Garcia & Artigliere filed a lawsuit against Santa Fe Convalescent Hospital for elder abuse, and negligent hiring and supervision.
“Billy was placed in Santa Fe Convalescent Hospital’s care specifically to prevent wandering; however, it’s clear based on his elopement and resulting horrific injuries, the facility failed to employ an adequate number of qualified personnel to carry out all of the necessary functions to keep its residents safe,” said Attorney Stephen Garcia. “The facility was well aware that such understaffing and deficiencies would lead to patient injury and in fact, the facility has regularly been issued deficiencies by the State of California’s Department of Public Health for its sub-standard provision of care to patients. By making the facility take responsibility for its deliberate negligence, we hope to prevent further patient injuries and ensure the facility complies with applicable rules, laws, and regulations.”
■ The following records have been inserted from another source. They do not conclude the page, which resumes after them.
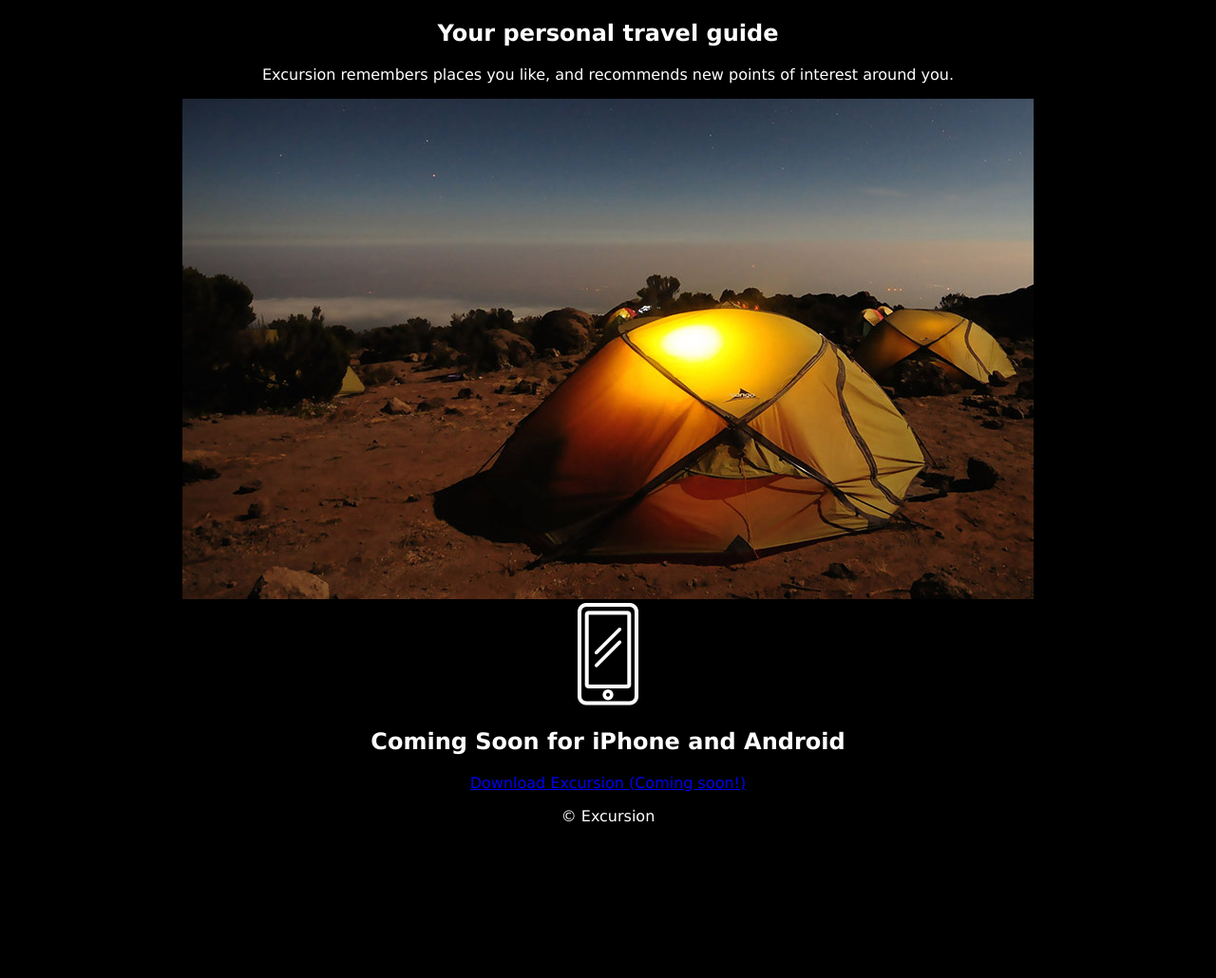
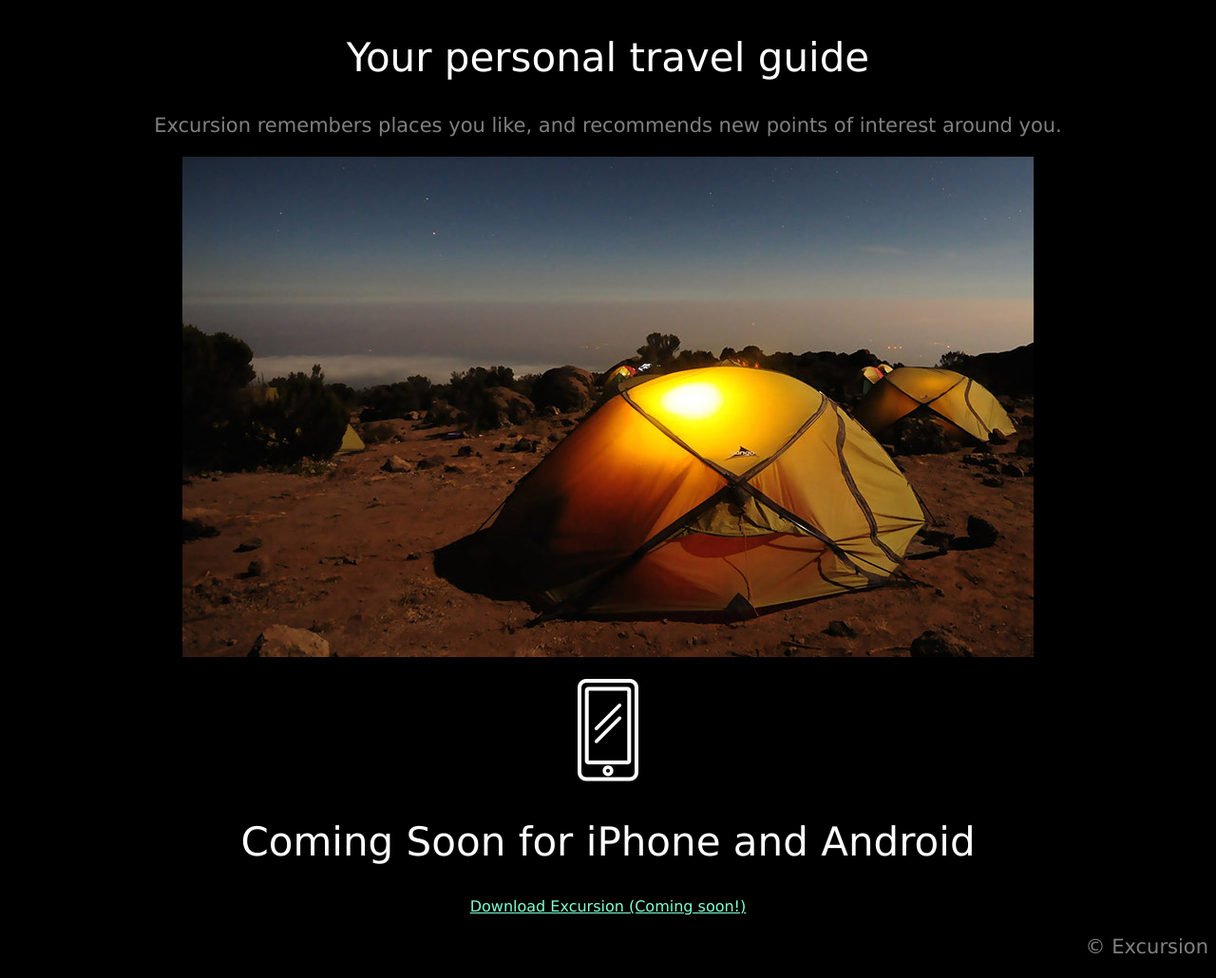
Before and after one commit to safehan/excursion, a plain HTML site: page index.html in a window 1280 px wide. Shown: the part 371-1401 px from the top of the page at 95% size. Before the commit the page ends 1256 px from the top, so only its background shows below. Drawn offline with Linux system fonts and the light colour scheme.

Commit message:
Add css classes to html elements. Finish Project

```diff
--- a/index.html
+++ b/index.html
@@ -6,19 +6,29 @@
     <link href="./resources/css/style.css" type="text/css" rel="stylesheet">
   </head>
   <body>
+    <!-- header -->
+    <div>
       <h1 class="header">Discover hidden places in the world around you</h1>
-    <p><a href="#">Download Excursion (Coming soon!)</a></p>
+      <p><a href="#" class="link">Download Excursion (Coming soon!)</a></p>
+    </div>
+    <!-- main body -->
+    <div>
       <video autoplay muted loop controls>
         <source src="./resources/video/excursion.mp4" type="video/mp4">
         Your browser does not support the video tag.
       </video>
-    <h2>Your personal travel guide</h2>
-    <p>Excursion remembers places you like, and recommends new points of interest around you.</p>
+      <h2 class="subheading">Your personal travel guide</h2>
+      <p class="bodycopy">Excursion remembers places you like, and recommends new points of interest around you.</p>
       <img src="./resources/imgs/camp.jpg">
       <br />
+      <br />
       <img src="./resources/imgs/phone.png">
-    <h2>Coming Soon for iPhone and Android</h2>
-    <p><a href="#">Download Excursion (Coming soon!)</a></p>
-    <p>&copy; Excursion</p>
+      <h2 class="subheading">Coming Soon for iPhone and Android</h2>
+      <p><a href="#" class="link">Download Excursion (Coming soon!)</a></p>
+    </div>
+    <!-- footer -->
+    <div>
+      <p class="footer">&copy; Excursion</p>
+    </div>
   </body>
 </html>
--- a/resources/css/style.css
+++ b/resources/css/style.css
@@ -10,7 +10,7 @@ html {
 
 }
 
-.subheader {
+.subheading {
   font-size: 42px;
   font-weight: 300;
 }
@@ -24,3 +24,9 @@ html {
   font-size: 16px;
   color: aquamarine;
 }
+
+.footer {
+  font-size: 21px;
+  color: gray;
+  text-align: right;
+}
```
Lines whose indentation alone changed are shown as unchanged.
Allegations and Background
Upon Smith’s admission to the facility, it’s alleged the facility was well aware, through assessment information, family information, as well as physician notes and orders provided to the facility, that Smith was an ambulatory dementia resident with poor safety awareness, and behaviors and propensities to wander unsafely while unsupervised and unassisted. Therefore, he required special care and assistance, including 24-hour supervision and monitoring, assistance and monitoring with ambulation and transferring, the provision of safety and assistance devices to prevent accidents, assistance and monitoring with other activities of daily living, and the implementation of interventions to prevent and promptly manage elopement crisis.
Despite the full knowledge that the failure to create and implement proper care plans to prevent Smith from suffering further falls and elopements, the facility simply ignored Smith’s needs, failing to protect his health and safety, and failing to comply with the rules, laws, and regulations governing the facility.
The lawsuit states that the injuries suffered by Smith while a resident of the facility, was the result of the facility’s plan to cut costs at the expense of its residents. Integral to this plan was the practice and pattern of staffing the facility with an insufficient number of service personnel, many of whom were not properly trained or qualified to care for the elders and/or dependent adults whose lives were entrusted to them. Further, the “understaffing” and “lack of training” plan was designed as a mechanism to reduce labor costs and predictably and foreseeably resulted in the abuse and neglect of many residents of the facility, including Smith.